▸ Records:
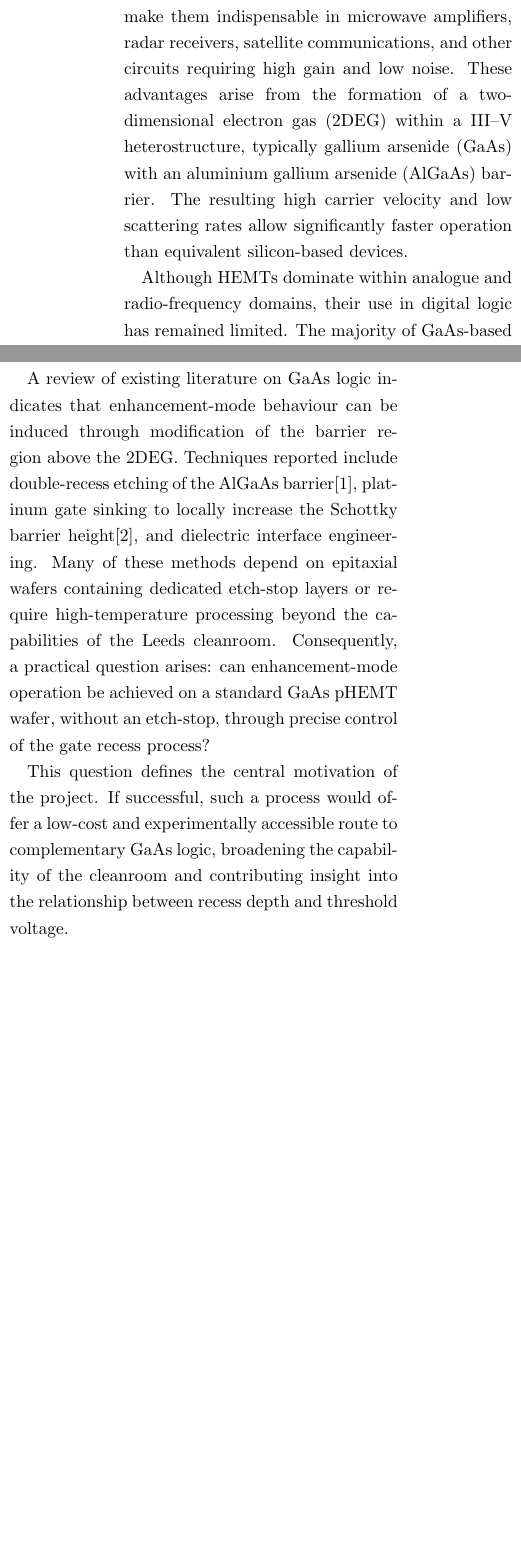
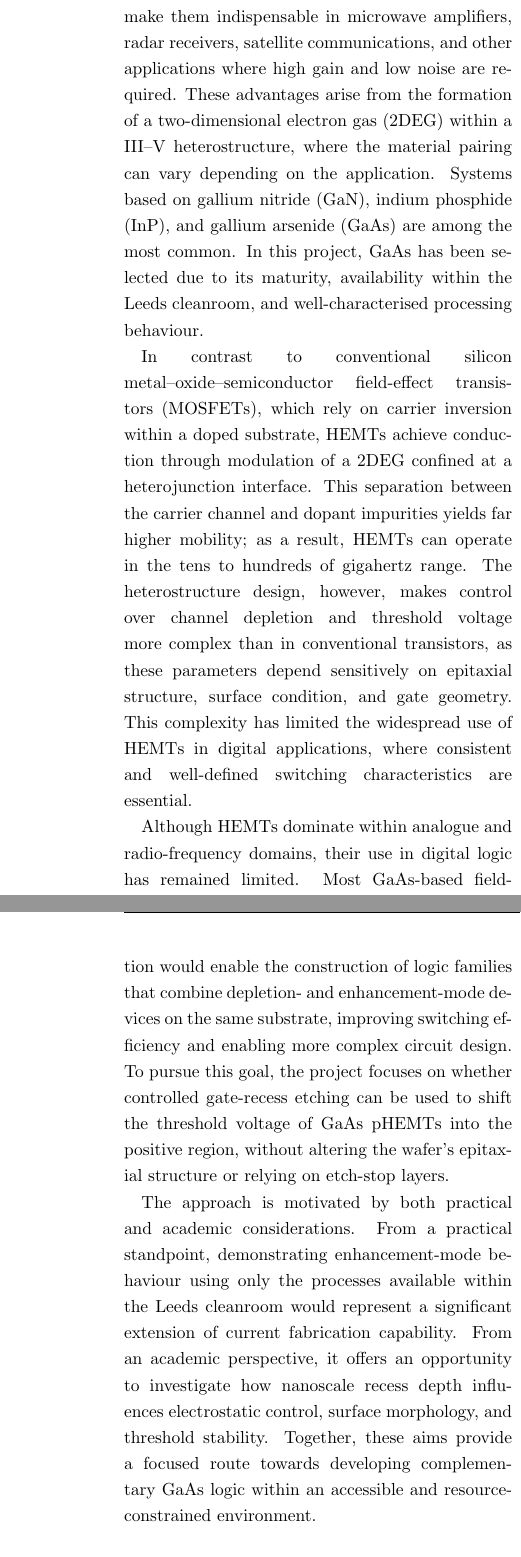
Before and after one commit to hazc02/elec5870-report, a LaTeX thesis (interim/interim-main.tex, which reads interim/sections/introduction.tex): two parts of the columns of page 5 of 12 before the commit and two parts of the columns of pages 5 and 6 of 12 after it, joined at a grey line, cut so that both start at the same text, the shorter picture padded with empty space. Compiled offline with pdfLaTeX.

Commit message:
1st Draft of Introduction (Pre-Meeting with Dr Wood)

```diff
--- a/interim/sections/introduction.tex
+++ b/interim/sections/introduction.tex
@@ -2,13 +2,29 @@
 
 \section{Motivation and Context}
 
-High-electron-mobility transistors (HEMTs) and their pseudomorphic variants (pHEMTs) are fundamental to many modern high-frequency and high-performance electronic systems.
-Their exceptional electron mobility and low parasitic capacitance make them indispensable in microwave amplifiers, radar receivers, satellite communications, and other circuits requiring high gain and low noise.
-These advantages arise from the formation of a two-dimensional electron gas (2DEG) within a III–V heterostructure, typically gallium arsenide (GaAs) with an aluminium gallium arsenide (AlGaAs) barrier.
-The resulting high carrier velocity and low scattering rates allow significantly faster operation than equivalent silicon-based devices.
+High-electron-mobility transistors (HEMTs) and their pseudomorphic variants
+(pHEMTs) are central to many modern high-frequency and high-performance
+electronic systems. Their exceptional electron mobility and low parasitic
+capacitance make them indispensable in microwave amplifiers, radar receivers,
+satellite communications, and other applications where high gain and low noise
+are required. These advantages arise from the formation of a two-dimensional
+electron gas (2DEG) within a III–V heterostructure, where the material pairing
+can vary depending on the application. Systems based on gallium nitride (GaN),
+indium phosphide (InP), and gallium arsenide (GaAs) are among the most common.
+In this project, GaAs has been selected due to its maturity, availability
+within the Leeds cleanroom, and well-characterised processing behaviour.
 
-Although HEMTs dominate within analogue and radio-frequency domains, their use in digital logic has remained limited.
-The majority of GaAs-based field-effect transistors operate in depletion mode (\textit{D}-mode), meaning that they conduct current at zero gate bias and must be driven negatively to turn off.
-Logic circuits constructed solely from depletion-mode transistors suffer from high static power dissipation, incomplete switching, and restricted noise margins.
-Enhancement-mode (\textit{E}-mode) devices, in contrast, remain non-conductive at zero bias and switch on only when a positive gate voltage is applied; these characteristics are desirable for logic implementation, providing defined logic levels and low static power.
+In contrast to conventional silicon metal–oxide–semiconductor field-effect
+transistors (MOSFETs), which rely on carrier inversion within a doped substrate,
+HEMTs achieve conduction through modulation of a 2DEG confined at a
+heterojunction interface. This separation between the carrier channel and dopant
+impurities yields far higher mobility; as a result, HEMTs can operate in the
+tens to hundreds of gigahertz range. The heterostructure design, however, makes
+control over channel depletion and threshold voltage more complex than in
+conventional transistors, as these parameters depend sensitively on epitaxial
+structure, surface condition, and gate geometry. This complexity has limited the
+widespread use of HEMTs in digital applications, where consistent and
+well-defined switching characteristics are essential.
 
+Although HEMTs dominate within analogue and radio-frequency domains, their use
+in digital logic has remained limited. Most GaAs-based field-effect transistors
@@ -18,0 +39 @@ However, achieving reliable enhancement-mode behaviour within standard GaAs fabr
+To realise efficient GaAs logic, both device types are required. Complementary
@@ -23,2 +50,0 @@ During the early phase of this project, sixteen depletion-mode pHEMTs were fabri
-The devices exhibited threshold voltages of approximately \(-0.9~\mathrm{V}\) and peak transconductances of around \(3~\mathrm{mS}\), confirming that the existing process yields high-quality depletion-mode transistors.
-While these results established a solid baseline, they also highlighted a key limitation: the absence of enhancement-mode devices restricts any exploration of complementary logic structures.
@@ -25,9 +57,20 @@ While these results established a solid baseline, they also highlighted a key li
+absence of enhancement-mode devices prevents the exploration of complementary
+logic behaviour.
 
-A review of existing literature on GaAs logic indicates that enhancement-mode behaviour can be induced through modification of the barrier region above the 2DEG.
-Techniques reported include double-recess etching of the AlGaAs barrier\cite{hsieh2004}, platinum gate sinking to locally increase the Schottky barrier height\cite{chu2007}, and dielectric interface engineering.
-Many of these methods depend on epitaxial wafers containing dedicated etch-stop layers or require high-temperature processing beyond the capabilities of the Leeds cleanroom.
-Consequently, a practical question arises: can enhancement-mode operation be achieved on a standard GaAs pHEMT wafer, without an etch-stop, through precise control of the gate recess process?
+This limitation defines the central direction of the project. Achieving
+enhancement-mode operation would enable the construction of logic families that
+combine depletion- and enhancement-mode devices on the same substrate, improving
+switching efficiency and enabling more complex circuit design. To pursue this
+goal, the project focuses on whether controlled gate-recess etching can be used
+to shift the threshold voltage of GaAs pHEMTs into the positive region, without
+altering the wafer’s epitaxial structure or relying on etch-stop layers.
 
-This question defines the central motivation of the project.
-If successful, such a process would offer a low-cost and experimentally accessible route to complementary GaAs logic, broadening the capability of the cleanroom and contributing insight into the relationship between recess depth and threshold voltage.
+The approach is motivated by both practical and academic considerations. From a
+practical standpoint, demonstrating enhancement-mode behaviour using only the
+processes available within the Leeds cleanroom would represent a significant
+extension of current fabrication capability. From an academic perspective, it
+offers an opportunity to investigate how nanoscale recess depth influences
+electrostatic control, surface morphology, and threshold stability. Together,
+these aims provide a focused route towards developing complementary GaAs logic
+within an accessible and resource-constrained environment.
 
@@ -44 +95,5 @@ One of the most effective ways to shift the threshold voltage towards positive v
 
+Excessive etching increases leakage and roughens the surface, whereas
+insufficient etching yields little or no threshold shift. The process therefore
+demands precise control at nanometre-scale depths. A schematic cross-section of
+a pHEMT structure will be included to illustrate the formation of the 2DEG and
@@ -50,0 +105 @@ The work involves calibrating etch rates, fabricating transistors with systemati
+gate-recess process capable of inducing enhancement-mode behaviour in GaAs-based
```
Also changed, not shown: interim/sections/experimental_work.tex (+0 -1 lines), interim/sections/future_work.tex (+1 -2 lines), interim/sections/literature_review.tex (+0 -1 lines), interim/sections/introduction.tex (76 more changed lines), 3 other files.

...

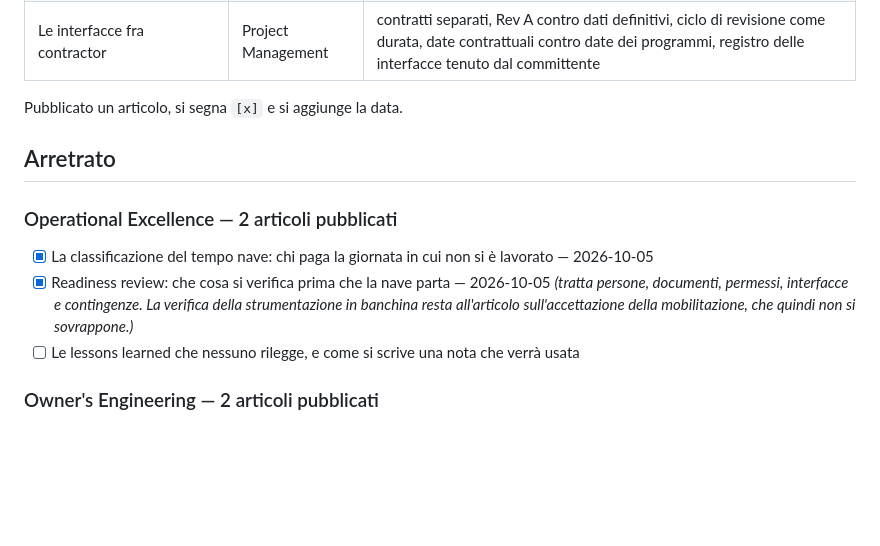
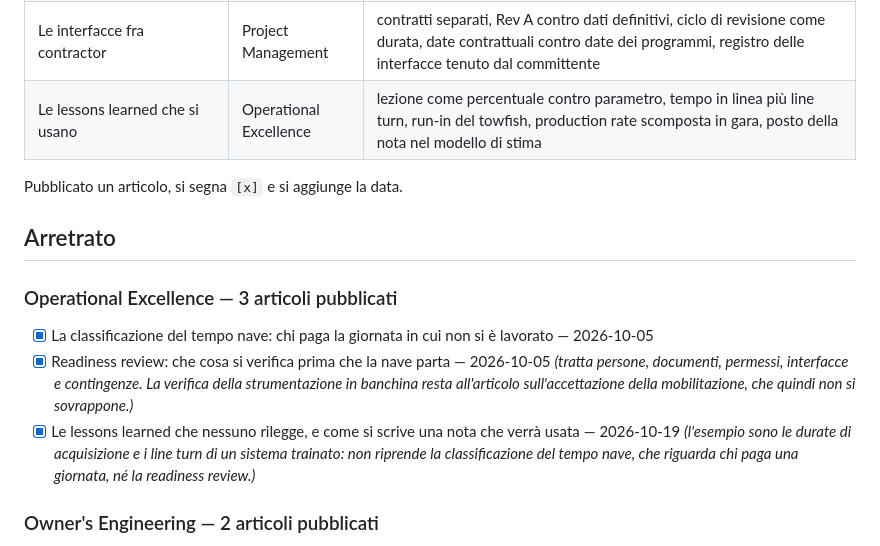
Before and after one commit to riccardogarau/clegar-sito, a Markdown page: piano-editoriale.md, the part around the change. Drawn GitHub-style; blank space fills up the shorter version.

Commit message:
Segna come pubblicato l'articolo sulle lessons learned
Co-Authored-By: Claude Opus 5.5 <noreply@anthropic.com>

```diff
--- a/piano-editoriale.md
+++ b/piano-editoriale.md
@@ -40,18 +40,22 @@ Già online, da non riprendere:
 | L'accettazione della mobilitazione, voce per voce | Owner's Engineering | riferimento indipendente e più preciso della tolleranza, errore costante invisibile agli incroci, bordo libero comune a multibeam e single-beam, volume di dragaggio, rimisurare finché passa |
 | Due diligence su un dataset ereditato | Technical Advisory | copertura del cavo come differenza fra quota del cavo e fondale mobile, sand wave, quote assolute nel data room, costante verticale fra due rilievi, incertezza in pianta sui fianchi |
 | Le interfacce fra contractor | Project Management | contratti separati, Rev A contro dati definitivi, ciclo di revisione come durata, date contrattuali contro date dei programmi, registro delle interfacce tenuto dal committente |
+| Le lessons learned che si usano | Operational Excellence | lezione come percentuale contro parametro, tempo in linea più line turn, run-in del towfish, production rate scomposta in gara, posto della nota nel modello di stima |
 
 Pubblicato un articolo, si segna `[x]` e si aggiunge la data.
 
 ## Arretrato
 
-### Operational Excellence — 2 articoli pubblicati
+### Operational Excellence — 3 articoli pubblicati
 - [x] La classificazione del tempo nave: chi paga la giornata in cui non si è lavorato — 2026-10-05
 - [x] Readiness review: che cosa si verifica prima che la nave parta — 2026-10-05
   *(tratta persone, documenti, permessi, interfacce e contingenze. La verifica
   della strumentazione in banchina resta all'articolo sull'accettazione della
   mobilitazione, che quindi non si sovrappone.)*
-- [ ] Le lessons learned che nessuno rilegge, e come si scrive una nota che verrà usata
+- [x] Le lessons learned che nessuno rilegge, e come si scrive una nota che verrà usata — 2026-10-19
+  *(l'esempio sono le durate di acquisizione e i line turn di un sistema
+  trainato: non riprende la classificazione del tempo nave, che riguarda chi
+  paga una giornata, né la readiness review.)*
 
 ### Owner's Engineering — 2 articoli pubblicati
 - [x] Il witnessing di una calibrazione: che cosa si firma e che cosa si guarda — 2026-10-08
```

▸ How to complete this task:
Search the data for "lessons" and list every line in which it occurs.

▸ Written response:
Segna come pubblicato l'articolo sulle lessons learned
+| Le lessons learned che si usano | Operational Excellence | lezione come percentuale contro parametro, tempo in linea più line turn, run-in del towfish, production rate scomposta in gara, posto della nota nel modello di stima |
-- [ ] Le lessons learned che nessuno rilegge, e come si scrive una nota che verrà usata
+- [x] Le lessons learned che nessuno rilegge, e come si scrive una nota che verrà usata — 2026-10-19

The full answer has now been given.